Exercise instructions:
Only the words of the entries are wanted, repeated exactly and without images.

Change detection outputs
====

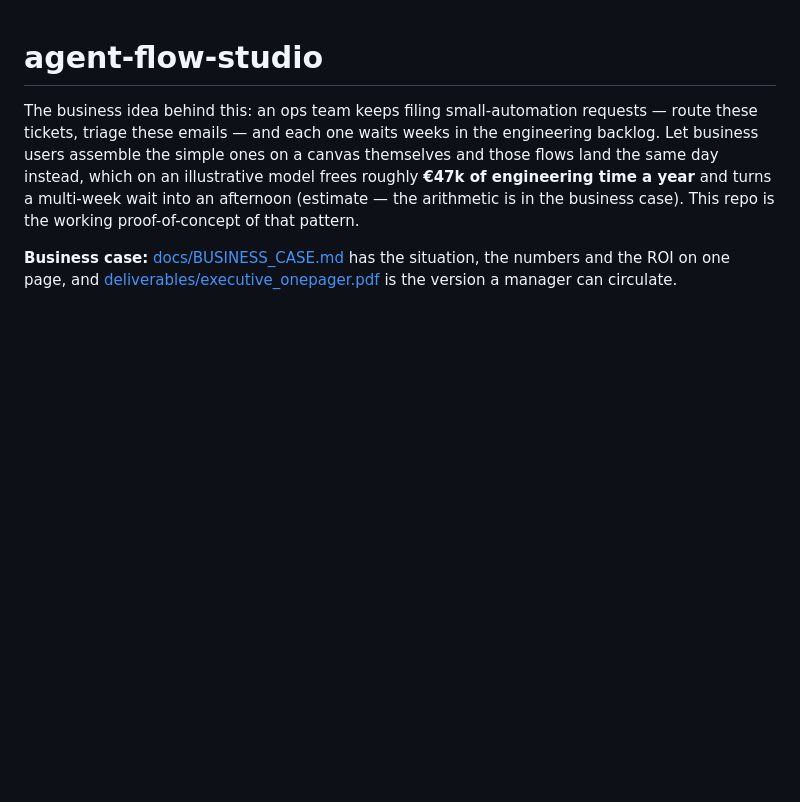
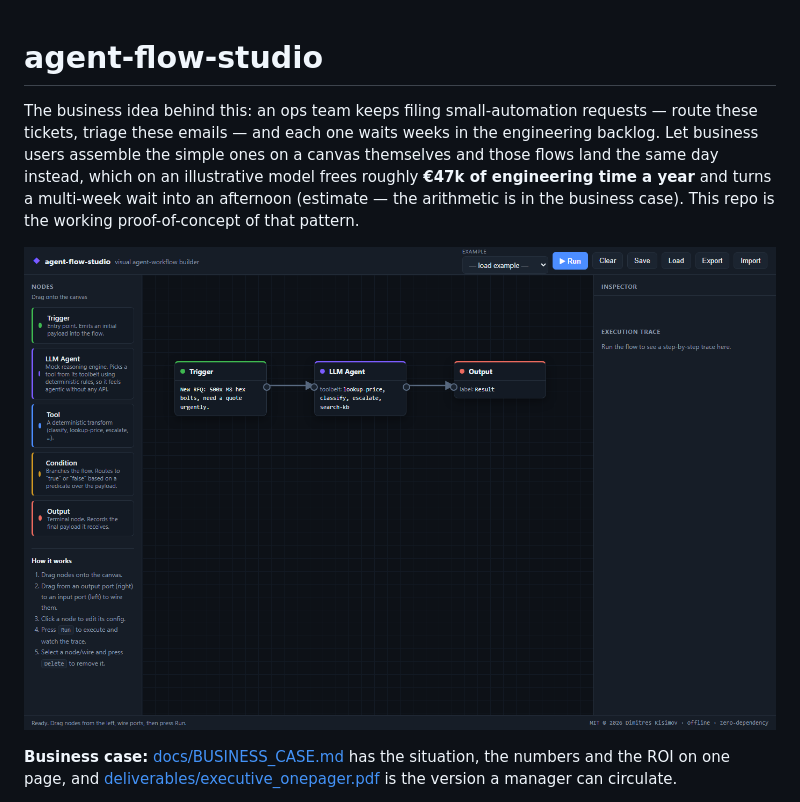
Before and after one commit to Dimitres-Kisimov/agent-flow-studio, a Markdown page: README.md, the part around the change. Rendered like a GitHub page; pictures changed too: docs/img/studio.png (added); blank space fills up the shorter version.

Commit message:
docs: real app screenshots in README

```diff
--- a/README.md
+++ b/README.md
@@ -1,6 +1,8 @@
 # agent-flow-studio
 
 The business idea behind this: an ops team keeps filing small-automation requests — route these tickets, triage these emails — and each one waits weeks in the engineering backlog. Let business users assemble the simple ones on a canvas themselves and those flows land the same day instead, which on an illustrative model frees roughly **€47k of engineering time a year** and turns a multi-week wait into an afternoon (estimate — the arithmetic is in the business case). This repo is the working proof-of-concept of that pattern.
+
+![agent-flow-studio — node palette, canvas with the starter Trigger → LLM Agent → Output flow, and the inspector](docs/img/studio.png)
 
 **Business case:** [docs/BUSINESS_CASE.md](docs/BUSINESS_CASE.md) has the situation, the numbers and the ROI on one page, and [deliverables/executive_onepager.pdf](deliverables/executive_onepager.pdf) is the version a manager can circulate.
 
```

====

Answer to this exercise:
Before and after one commit to Dimitres-Kisimov/agent-flow-studio, a Markdown page: README.md, the part around the change. Rendered like a GitHub page; pictures changed too: docs/img/studio.png (added); blank space fills up the shorter version.

Commit message:
docs: real app screenshots in README

```diff
--- a/README.md
+++ b/README.md
@@ -1,6 +1,8 @@
 # agent-flow-studio
 
 The business idea behind this: an ops team keeps filing small-automation requests — route these tickets, triage these emails — and each one waits weeks in the engineering backlog. Let business users assemble the simple ones on a canvas themselves and those flows land the same day instead, which on an illustrative model frees roughly **€47k of engineering time a year** and turns a multi-week wait into an afternoon (estimate — the arithmetic is in the business case). This repo is the working proof-of-concept of that pattern.
+
+![agent-flow-studio — node palette, canvas with the starter Trigger → LLM Agent → Output flow, and the inspector](docs/img/studio.png)
 
 **Business case:** [docs/BUSINESS_CASE.md](docs/BUSINESS_CASE.md) has the situation, the numbers and the ROI on one page, and [deliverables/executive_onepager.pdf](deliverables/executive_onepager.pdf) is the version a manager can circulate.
 
```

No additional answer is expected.